AFTERMATH OF WAR
A NEW year, and a new age. Pitt and Fox were dead, with all the protagonists of the old King's reign; North and Shelburne, Dundas and Thurlow, Windham and Nelson, old Jenky and Horne Tooke. Some of Queen Victoria's prime ministers were in office, others just cognizant of a strangely divided world. William Lamb had lost his seat in the election, Peel was secretary at Dublin, Aberdeen (bashfully covering his face at Grenville's praise) had made his maiden speech, Palmerston was Secretary at War, Johnny Russell on the eve of election for the family borough of Tavistock. A precocious Disraeli was exhibiting 'pronounced Toryish' views at his private school, while a three-year-old Gladstone had been perched on a chair at Liverpool to say 'ladies and gentlemen' to admiring Canningites.

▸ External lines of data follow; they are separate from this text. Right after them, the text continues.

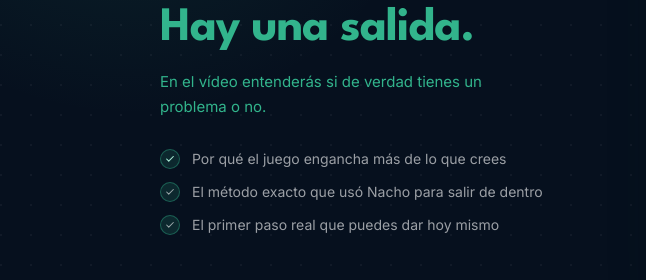
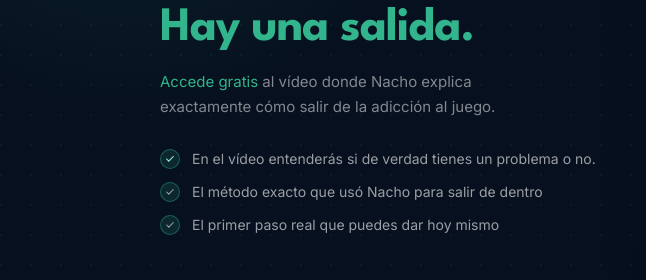
Before and after one commit to Equilibratucamino/etc-curso, a plain HTML site: page empieza.html in a window 1280 px wide. Shown: the part 336-616 px from the top of the page, 0-646 px from the left. Drawn offline with Linux system fonts and the light colour scheme.

Commit message:
empieza: fix gate-sub — solo 'Accede gratis' en verde, primer bullet nuevo
Co-Authored-By: Claude Sonnet 4.6 <noreply@anthropic.com>

```diff
--- a/empieza.html
+++ b/empieza.html
@@ -120,7 +120,7 @@ body{
 }
 .gate-headline .accent{color:var(--g);}
 .gate-sub{
-  font-size:.9375rem;color:var(--g);
+  font-size:.9375rem;color:rgba(255,255,255,.5);
   line-height:1.65;max-width:380px;
   margin-bottom:28px;
   animation:fadeIn .5s .1s ease both;
@@ -735,14 +735,14 @@ body{
       <span class="accent">Hay una salida.</span>
     </h1>
     <p class="gate-sub">
-      En el vídeo entenderás si de verdad tienes un problema o no.
+      <span style="color:var(--g)">Accede gratis</span> al vídeo donde Nacho explica exactamente cómo salir de la adicción al juego.
     </p>
 
     <!-- Bullets -->
     <ul class="gate-bullets">
       <li>
         <span class="bull-icon"><svg viewBox="0 0 24 24"><path d="M20 6L9 17l-5-5"/><path fill="none" stroke="currentColor" stroke-width="2.5" stroke-linecap="round" stroke-linejoin="round" d="M20 6L9 17l-5-5"/></svg></span>
-        Por qué el juego engancha más de lo que crees
+        En el vídeo entenderás si de verdad tienes un problema o no.
       </li>
       <li>
         <span class="bull-icon"><svg viewBox="0 0 24 24"><path fill="none" stroke="currentColor" stroke-width="2.5" stroke-linecap="round" stroke-linejoin="round" d="M20 6L9 17l-5-5"/></svg></span>
```
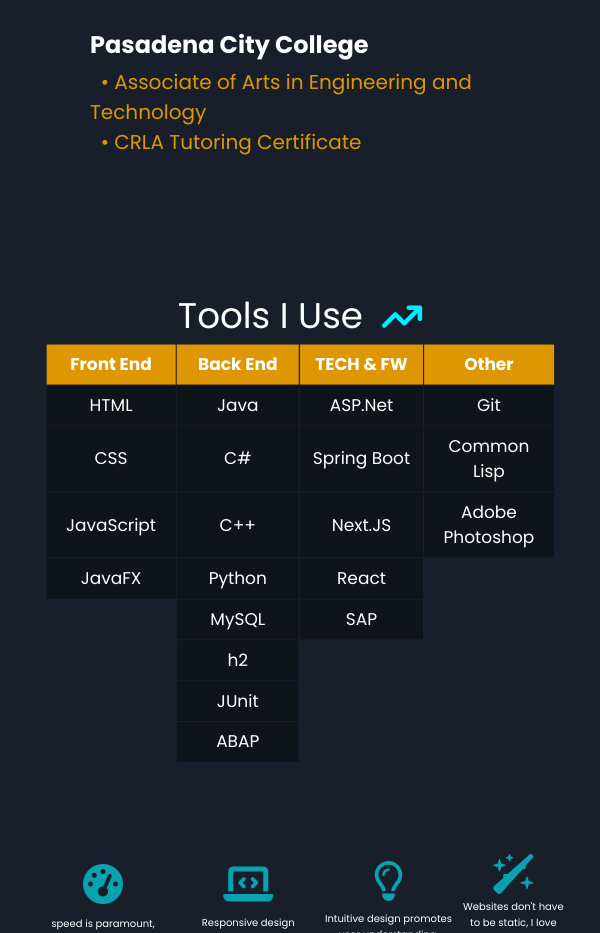
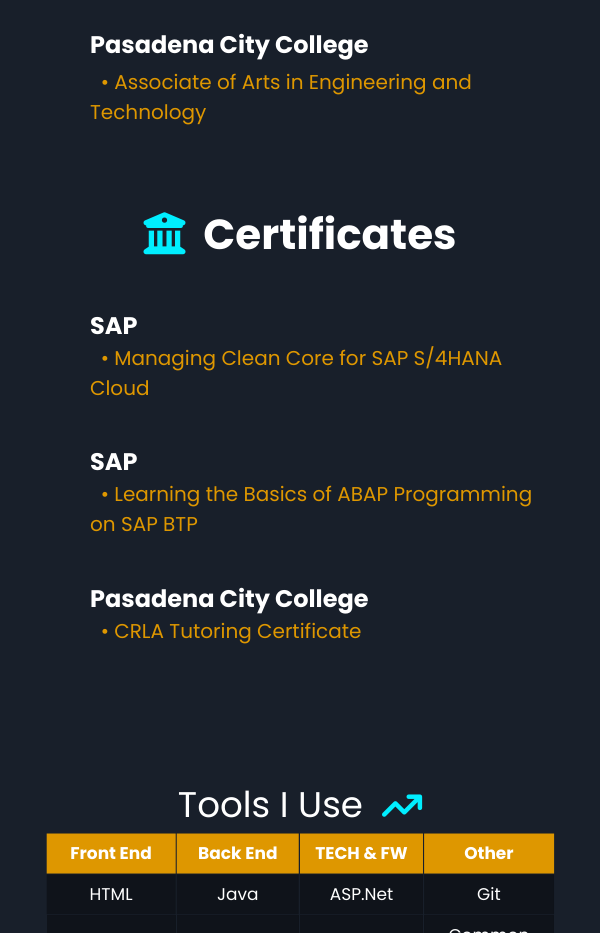
Before and after one commit to aayoub3/abanobayoub, a website built with Vite: page index.html in a window 600 px wide. Shown: the part 1420-2353 px from the top of the page. Built offline with nearby package versions, Linux system fonts and the light colour scheme.

Commit message:
add certificate section

```diff
--- a/index.html
+++ b/index.html
@@ -91,11 +91,34 @@
             <div class="school">
                 <h3 id="school-2">Pasadena City College</h3>
                 <p>&nbsp; • Associate of Arts in Engineering and Technology</p>
-                <p>&nbsp; • CRLA Tutoring Certificate</p>
-            </div>
-
+                <!-- <p>&nbsp; • CRLA Tutoring Certificate</p> -->
+              </div>
     </ul>
   </div>
+    </section>
+
+    <br>
+
+    <section class="certificate-sec">
+          <div class="cer-title">
+            <a id="cer-icon"><i class="fa-solid fa-building-columns fa-xl" fa-xl></i></a>
+            <h2 id="cer-tit-text">&nbsp; Certificates</h2>
+          </div>
+
+          <div class="certificate">
+            <h3 id="certificate-1">SAP</h3>
+            <p>&nbsp; • Managing Clean Core for SAP S/4HANA Cloud</p>
+        </div>
+
+        <div class="certificate">
+            <h3 id="certificate-2">SAP</h3>
+            <p>&nbsp; • Learning the Basics of ABAP Programming on SAP BTP</p>
+          </div>
+
+          <div class="certificate">
+            <h3 id="certificate-3">Pasadena City College </h3>
+            <p>&nbsp; • CRLA Tutoring Certificate</p>
+          </div>
     </section>
 
 <br><br><br><br>
--- a/style.css
+++ b/style.css
@@ -326,7 +326,9 @@
   animation-delay: 1s;
 }
 
-.education-sec .edu-title {
+.education-sec
+.edu-title
+{
   margin-top: -2%;
   font-family: "Poppins", sans-serif;
   position: relative;
@@ -340,11 +342,31 @@
   font-size: 28px;
 }
 
+.certificate-sec .cer-title {
+  margin-top: -2%;
+  font-family: "Poppins", sans-serif;
+  position: relative;
+  /*   width: 100%;
+  height: 100vh; */
+  display: flex;
+  /*   justify-content: space-between;
+ */
+  align-items: center;
+  padding: 70px 10% 0;
+  font-size: 28px;
+}
+
+
 #edu-icon {
   color: #0ef;
 }
 
-.school {
+#cer-icon {
+  color: #0ef;
+}
+
+.school,
+.certificate{
   margin-top: -2%;
   /*   margin-bottom: 20px;
  */
@@ -359,11 +381,15 @@
   font-size: 28px;
 }
 
-.school h3 {
+.school h3{
   margin-bottom: 5px;
 }
+.certificate h3{
+margin-top: -2vw;
+}
 
-.school p {
+.school p,
+.certificate  p {
   color: #de9700;
 }
 
@@ -437,86 +463,6 @@
   margin-left: 10%;
   margin-right: 10%;
 }
-
-/* #love{
-  padding-top: 20%;
-  margin: 0%;
-} */
-
-/*#stat1{
-   justify-content: center;
- */ /*   align-items: center;
-  padding: 10px 15% 0; */
-/*   display: block;
- */ /*   color: rgba(0, 238, 255, 0.635);
- }*/
-
-/*
-#stat-icon1{
-  font-size: 50px;
-}
-
-
-#stat-icon2{
-  font-size: 50px;
-}
-#stat-icon3{
-  font-size: 50px;
-}
-#stat-icon4{
-  font-size: 50px;
-}
- */
-
-/* #stat-text-table{
-  font-family: 'Poppins', sans-serif;
-  justify-content: center;
-  display: inline-flex;
-  justify-content: space-between;
-  padding: 0px 30% 0 15%;
-}
-
-
-  #speed,
-  #responsive,
-  #intuitive,
-  #love {
-
-  } */
-
-/* #stat-text {
-  font-family: 'Poppins', sans-serif;
-  text-align: center;
-  justify-content: space-evenly;
-  display: flex;
-}
-#speed,
-#responsive,
-#intuitive,
-#love {
-  width: 25%;
-  padding: 10px;
-  padding-top: 0%;
-  text-align: center;
-
-}
-
-#speed {
-  margin-left: 10%;
-}
-
-#responsive {
-  margin-left: 2%;
-
-}
-
-#intuitive {
-  margin-left: 2%;
-}
-
-#love {
-  margin-right: 9%;
-} */
 
 .bur-open,
 .burger-menu ul li a {
@@ -703,7 +649,14 @@
     justify-content: center;
   }
 
-  .school {
+  .certificate-sec,
+  .cer-title {
+    display: inline;
+    justify-content: center;
+  }
+
+  .school,
+  .certificate {
     /*   display: inline;
  */
     justify-content: center;
@@ -713,12 +666,14 @@
     font-size: 16px;
   }
 
-  #school-1 {
+
+  #school-1{
     margin-top: -15%;
   }
 
   .home,
-  .education-sec {
+  .education-sec,
+  .certificate-sec {
     width: 80%;
   }
   .tools-table {
@@ -958,12 +913,15 @@
   }
 
   .education-sec,
-  .edu-title {
+  .edu-title,
+  .certificate-sec,
+  .cer-title {
     display: inline;
     justify-content: center;
   }
 
-  .school {
+  .school,
+  .certificate {
     /*   display: inline;
  */
     justify-content: center;
@@ -974,21 +932,23 @@
     font-size: 16px;
   }
 
-  #school-1 {
-    margin-top: 7%;
-    font-size: 24px;
-  }
-  #school-2 {
+  #school-1,
+  #school-2,
+  #certificate-1,
+  #certificate-2,
+  #certificate-3{
     margin-top: 7%;
     font-size: 24px;
   }
 
-  .school p {
+  .school p,
+  .certificate p {
     font-size: 20px;
   }
 
   .home,
-  .education-sec {
+  .education-sec,
+  .certificate-sec {
     width: 80%;
   }
   .tools-table {
```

In 1813 the party, into which Gladstone was born and which Disraeli was to revive, though full of divergence had one common objective, to end war with victory. Opposition, on the contrary, were not only divided amongst themselves on this point, but divided from the nation. While Grey and the Hollands hoped for a negotiated peace or even 'a moderate check to the Allies', good Romilly groaned over 'shows and illuminations and fireworks' as demoralizing to popular morals; Whitbread asked for continued war rather than allow France even temporarily to continue the Slave trade, exasperating moderate men like Althorp who could not understand 'how Whitbread can bring himself to think that the prolonging the miseries of Europe is a humane or Christianlike measure'.* When Napoleon broke out of Elba, Grenville was with Government, but Grey opposed war, Whitbread mustered a vote of 38 pacifists in the Commons. Though ministers knew well what the price of renewed war would be--indeed, the Chancellor of the Exchequer had said____________________